• **ABOUT THIS TASK**: Find the word "parents" in the records and copy every line where it occurs.

(Items listed in a dataset)
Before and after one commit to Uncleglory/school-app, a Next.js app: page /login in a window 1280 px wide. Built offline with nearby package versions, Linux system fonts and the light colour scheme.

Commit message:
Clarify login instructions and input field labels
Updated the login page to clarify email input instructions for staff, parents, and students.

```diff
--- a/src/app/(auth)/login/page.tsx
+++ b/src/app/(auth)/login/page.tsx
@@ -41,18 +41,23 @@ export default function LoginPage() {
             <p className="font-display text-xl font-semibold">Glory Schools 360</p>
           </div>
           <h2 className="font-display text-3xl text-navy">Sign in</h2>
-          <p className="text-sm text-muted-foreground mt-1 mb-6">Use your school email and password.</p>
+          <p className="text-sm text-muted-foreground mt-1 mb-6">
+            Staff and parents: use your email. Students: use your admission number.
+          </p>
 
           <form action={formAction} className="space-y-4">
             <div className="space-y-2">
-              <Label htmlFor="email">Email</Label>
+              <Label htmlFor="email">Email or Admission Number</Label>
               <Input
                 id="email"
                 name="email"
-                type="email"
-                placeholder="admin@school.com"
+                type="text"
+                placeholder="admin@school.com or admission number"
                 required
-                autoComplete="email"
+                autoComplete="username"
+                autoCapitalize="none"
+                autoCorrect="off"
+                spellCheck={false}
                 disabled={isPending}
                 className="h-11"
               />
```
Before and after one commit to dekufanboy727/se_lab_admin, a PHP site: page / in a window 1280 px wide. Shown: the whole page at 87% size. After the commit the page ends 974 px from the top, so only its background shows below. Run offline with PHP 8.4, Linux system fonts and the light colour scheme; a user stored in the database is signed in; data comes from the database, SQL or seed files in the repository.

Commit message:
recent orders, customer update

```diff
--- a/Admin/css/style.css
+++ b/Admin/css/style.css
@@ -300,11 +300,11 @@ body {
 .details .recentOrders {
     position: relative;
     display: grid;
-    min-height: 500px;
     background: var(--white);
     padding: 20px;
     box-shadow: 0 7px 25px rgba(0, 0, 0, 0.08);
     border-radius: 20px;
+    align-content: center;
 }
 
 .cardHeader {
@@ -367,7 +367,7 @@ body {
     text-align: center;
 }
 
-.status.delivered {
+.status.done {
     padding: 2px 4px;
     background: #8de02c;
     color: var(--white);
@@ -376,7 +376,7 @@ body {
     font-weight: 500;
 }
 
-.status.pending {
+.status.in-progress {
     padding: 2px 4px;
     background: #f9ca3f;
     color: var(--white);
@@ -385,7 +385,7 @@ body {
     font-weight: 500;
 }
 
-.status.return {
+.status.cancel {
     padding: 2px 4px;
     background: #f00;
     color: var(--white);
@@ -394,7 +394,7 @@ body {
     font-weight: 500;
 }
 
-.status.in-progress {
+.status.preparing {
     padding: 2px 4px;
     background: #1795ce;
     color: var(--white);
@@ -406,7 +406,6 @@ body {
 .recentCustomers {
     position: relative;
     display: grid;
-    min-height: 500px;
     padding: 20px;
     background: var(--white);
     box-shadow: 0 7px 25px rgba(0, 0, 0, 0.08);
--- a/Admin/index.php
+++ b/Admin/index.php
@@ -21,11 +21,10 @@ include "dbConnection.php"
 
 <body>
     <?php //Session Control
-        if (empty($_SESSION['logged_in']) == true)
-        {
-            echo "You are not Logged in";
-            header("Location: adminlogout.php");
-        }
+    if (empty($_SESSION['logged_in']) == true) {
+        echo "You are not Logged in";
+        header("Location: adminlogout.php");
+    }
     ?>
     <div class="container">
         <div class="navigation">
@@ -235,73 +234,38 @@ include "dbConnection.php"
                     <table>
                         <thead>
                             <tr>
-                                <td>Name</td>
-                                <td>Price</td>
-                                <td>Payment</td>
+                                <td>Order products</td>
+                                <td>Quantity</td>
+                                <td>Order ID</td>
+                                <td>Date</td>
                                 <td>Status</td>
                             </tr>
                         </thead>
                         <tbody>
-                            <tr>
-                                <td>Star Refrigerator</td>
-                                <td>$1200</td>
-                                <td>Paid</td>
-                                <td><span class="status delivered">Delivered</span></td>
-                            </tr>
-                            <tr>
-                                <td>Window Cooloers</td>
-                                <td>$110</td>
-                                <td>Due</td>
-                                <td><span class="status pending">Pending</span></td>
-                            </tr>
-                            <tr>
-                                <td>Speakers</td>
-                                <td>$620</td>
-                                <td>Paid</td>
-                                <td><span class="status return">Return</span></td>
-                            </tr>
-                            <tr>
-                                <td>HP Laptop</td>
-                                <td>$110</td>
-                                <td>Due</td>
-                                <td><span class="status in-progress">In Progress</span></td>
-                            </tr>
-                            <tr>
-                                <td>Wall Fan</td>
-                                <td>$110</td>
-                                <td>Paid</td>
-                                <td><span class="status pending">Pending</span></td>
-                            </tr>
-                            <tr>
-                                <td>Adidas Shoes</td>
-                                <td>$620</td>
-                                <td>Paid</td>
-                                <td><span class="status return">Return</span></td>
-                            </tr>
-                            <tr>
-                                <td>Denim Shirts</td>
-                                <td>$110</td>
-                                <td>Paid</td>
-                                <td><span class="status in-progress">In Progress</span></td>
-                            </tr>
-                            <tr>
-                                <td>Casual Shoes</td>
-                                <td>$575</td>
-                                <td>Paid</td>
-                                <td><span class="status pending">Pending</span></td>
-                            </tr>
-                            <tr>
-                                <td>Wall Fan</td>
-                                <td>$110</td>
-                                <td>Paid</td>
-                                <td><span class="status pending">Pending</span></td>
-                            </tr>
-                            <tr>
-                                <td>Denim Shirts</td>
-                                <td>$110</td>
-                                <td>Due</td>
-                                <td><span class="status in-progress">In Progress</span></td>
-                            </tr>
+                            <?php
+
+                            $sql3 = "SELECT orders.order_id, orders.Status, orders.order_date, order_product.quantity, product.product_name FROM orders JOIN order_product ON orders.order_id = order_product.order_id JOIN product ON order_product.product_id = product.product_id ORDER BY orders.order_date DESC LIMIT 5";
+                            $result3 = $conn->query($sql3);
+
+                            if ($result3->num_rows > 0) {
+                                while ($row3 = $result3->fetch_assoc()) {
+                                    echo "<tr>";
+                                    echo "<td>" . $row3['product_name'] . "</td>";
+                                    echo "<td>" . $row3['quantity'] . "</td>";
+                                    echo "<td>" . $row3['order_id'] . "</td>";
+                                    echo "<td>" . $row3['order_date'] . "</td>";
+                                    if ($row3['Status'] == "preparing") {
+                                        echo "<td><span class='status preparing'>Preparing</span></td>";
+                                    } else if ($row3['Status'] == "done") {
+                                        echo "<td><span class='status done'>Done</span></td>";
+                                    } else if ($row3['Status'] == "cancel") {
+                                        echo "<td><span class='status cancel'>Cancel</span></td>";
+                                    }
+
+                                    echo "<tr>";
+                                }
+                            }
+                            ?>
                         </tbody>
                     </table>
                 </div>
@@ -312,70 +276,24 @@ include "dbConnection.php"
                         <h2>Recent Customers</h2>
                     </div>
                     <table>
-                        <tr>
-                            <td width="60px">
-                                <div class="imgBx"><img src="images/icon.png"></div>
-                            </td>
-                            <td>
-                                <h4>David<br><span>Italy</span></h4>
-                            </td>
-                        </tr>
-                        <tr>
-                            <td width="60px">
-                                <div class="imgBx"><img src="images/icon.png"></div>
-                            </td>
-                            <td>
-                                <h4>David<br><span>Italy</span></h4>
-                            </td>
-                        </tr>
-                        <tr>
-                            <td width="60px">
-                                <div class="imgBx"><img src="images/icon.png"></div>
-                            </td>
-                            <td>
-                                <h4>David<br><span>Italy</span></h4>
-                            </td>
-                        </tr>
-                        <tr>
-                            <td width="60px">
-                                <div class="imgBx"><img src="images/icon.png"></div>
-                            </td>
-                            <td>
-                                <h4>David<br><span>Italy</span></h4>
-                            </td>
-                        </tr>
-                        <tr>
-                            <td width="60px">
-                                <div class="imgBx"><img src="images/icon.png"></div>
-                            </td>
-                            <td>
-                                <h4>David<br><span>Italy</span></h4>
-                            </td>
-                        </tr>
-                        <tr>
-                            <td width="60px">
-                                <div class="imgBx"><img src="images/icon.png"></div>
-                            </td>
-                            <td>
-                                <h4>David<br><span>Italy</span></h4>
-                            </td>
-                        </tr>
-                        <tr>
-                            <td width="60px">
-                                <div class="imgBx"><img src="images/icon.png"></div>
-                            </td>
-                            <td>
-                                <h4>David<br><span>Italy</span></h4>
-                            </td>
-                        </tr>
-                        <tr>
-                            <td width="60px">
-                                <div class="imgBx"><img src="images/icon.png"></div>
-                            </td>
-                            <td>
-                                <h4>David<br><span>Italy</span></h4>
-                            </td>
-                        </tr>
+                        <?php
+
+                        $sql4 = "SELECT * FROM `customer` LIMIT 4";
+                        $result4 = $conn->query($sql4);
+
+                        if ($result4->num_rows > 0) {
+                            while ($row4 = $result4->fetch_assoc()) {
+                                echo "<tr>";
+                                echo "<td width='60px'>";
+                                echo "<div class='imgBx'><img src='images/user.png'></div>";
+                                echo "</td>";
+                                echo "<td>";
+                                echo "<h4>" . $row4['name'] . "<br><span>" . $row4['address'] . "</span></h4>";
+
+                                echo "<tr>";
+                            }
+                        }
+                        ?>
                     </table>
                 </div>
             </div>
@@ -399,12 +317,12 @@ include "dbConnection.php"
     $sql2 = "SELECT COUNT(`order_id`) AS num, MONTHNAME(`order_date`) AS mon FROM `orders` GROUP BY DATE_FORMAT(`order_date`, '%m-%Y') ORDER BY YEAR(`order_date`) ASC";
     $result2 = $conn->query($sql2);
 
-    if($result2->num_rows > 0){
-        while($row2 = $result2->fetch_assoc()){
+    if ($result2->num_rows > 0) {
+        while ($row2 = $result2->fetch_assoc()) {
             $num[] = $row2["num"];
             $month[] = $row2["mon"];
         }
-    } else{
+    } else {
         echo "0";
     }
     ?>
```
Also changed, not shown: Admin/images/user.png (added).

• **RESPONSE BELOW**:
Updated the login page to clarify email input instructions for staff, parents, and students.
+            Staff and parents: use your email. Students: use your admission number.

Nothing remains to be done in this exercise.